I'm with you on the diet difficulties. Not that I'm terribly overweight but I'm having to watch my cholesterol and sodium. My shiny new heart defect needs to be coddled apparently.

The cholesterol was pretty easy, I don't really eat meat or eggs so all I had to give up was cheese, ice cream and cheap chocolate. I miss them all quite a bit but the scare I got was really motivating.

I spent yesterday and today on a 24hr blood pressure monitor. Imagine an anaconda squeezing your biceps every half hour all day and every hour as you're trying to sleep. Fun.

If I was reading the display right it looks like I really do have moderately elevated blood pressure. (I kept an eye on it as it was taking the reading because it'll be another month before I see the cardiologist.) If so, I need to eat less salt. That's proving very hard indeed. Everything pre-packaged has lots of the stuff.

Ah well, like you said: baby steps. What it really means is that I'm going to have to learn how to cook for real. Good thing I watch The Iron Chef religiously. Now where did I put that squid fork....?

6:50 PM  
Blogger Ed W said...

I have a benign arrhythmia. My heart 'skips' beats when I drink too much coffee, eat chocolate, or if I'm under a lot of stress. I had a stress test and a Holter monitor for a while. No fun.

But I do know where you're coming from regarding diet restrictions. I'm not supposed to have beef, beer, red wine, or cheese, and when I was first diagnosed I would have sold my children for a greasy cheeseburger with a cold beer!

7:56 PM  
Blogger Apertome said...

This post has all kinds of good stuff in it.

I haven't taken any cycling courses, but the more I ride, the more I find myself riding my bike like you would drive a car. Some things are different, definitely, but I'm very glad I got over that panic I used to feel any time there was a car behind me.

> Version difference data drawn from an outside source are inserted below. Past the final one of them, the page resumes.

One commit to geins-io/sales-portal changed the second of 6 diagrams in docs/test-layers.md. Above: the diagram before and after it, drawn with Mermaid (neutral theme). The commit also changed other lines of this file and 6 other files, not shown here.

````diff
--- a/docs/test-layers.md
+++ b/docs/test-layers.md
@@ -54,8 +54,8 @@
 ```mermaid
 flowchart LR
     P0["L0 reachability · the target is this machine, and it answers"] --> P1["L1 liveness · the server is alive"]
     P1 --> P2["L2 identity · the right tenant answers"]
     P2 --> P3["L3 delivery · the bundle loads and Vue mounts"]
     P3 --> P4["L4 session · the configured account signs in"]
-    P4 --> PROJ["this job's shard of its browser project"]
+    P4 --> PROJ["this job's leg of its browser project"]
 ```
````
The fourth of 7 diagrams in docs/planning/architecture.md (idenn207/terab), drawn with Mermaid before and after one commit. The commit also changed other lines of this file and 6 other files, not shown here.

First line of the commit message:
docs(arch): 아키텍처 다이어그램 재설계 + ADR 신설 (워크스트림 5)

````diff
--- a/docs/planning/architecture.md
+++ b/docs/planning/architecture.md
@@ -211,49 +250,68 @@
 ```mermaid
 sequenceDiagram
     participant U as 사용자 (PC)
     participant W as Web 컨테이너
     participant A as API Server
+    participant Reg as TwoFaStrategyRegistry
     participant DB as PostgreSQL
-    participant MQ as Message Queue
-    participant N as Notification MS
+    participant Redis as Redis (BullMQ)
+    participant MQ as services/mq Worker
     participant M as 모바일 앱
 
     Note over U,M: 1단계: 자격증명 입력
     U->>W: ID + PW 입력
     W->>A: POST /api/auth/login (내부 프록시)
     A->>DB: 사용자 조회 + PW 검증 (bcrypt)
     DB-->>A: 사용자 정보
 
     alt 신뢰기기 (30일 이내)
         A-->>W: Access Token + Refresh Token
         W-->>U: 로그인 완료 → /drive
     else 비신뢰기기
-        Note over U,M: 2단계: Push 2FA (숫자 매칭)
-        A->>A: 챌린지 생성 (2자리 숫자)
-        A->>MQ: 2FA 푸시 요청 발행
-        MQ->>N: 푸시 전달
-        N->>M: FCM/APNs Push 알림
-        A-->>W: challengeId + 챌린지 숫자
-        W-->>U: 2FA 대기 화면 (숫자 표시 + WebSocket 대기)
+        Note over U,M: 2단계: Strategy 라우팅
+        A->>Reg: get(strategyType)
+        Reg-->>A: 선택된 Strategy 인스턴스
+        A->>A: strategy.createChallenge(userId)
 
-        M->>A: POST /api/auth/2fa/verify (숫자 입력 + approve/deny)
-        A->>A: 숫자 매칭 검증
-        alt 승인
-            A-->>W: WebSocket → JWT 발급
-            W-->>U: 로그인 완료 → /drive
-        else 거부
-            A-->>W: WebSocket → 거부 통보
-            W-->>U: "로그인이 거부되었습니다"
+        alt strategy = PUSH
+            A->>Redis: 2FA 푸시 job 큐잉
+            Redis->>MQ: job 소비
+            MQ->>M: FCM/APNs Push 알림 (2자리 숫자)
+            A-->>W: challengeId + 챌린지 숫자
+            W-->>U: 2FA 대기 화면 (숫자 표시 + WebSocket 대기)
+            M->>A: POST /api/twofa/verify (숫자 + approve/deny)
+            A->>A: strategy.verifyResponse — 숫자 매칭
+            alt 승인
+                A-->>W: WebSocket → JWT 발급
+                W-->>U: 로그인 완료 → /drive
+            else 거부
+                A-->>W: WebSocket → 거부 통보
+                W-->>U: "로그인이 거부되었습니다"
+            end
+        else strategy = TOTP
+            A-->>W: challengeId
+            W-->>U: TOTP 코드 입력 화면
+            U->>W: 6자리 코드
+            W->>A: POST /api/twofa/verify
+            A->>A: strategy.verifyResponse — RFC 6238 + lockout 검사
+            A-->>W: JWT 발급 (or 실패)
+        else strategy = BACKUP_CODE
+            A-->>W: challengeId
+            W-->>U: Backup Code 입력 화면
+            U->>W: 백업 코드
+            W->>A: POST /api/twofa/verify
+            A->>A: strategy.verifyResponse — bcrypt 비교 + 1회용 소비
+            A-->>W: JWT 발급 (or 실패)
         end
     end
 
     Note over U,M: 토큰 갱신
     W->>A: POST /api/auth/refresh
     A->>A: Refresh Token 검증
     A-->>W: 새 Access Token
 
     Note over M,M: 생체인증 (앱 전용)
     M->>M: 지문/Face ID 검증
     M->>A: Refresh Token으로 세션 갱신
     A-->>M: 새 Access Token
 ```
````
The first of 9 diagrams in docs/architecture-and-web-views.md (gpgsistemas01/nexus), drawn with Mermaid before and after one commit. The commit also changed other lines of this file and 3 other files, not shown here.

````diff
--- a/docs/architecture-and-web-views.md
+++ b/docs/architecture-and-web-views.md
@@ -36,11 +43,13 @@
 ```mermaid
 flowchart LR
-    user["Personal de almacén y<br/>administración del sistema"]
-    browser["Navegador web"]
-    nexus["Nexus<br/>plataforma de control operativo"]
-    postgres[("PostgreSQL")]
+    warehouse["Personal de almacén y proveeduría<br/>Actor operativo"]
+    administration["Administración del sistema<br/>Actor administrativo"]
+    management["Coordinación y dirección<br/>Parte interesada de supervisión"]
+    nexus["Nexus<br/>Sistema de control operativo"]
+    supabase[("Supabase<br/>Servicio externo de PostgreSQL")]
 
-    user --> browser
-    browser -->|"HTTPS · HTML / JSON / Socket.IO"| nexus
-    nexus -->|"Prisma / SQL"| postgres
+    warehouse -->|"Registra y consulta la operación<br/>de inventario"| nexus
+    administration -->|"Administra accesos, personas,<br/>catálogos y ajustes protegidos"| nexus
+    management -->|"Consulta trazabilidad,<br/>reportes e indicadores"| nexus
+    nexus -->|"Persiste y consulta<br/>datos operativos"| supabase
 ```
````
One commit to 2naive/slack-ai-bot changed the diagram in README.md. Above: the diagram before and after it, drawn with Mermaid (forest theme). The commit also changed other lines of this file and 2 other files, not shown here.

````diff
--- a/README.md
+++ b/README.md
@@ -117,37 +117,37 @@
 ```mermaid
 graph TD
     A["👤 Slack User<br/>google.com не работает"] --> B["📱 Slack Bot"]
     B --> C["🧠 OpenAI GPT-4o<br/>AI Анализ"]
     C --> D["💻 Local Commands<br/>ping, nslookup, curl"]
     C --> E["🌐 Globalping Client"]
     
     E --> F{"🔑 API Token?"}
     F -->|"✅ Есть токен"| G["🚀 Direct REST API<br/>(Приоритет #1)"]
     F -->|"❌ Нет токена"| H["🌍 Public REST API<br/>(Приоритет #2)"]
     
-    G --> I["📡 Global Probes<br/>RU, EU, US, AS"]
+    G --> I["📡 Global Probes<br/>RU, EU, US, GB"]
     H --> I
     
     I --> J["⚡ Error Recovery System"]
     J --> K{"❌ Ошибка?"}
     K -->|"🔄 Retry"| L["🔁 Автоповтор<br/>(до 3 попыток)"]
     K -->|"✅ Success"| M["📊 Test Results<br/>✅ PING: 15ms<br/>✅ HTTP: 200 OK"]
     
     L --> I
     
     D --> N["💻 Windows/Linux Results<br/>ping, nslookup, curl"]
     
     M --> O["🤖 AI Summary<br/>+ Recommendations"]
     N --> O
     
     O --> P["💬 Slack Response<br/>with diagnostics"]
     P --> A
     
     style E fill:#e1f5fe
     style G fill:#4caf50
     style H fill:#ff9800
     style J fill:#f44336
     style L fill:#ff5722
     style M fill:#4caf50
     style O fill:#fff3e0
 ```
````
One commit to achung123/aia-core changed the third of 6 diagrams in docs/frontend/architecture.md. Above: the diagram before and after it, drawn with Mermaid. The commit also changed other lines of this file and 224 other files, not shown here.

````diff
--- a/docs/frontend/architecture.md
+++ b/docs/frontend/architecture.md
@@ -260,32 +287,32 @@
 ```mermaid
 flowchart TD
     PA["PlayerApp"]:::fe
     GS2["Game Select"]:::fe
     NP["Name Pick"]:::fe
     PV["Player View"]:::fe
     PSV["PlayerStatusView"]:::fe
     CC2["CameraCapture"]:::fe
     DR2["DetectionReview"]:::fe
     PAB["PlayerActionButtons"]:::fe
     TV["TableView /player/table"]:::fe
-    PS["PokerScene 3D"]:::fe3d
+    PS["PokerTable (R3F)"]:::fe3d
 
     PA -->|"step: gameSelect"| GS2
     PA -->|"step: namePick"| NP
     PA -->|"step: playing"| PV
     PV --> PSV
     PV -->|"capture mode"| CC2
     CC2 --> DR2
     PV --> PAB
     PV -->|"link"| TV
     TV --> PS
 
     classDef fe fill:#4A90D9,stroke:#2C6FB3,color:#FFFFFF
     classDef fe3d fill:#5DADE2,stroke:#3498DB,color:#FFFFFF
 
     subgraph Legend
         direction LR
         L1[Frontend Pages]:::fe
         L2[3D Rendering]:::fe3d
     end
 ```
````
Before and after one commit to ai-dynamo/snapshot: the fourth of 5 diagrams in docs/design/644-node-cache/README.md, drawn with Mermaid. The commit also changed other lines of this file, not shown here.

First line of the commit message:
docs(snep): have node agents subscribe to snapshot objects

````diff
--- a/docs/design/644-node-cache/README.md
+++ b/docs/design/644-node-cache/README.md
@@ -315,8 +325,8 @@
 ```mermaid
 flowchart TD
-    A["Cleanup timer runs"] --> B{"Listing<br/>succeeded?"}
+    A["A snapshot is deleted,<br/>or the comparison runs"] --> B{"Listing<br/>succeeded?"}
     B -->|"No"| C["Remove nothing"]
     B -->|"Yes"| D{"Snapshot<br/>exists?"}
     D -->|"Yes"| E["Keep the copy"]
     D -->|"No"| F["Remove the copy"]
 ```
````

I ride with more confidence now, and I'm much more predictable to cars. I still try not to inconvenience car drivers, but I won't sacrifice my own safety to do so.

The diet thing you mention is interesting, because I was just talking to my girlfriend about that the other night. I weigh about 225, and I have been biking a lot in the past year or so (a lot less during the winter), but I've hardly lost any weight.

Of course, some fat gets converted to muscle, but mostly I need to fix my diet. I'm sure not looking forward to that, and I'm still at the point where I can't resist that rack of ribs, let alone the little stuff.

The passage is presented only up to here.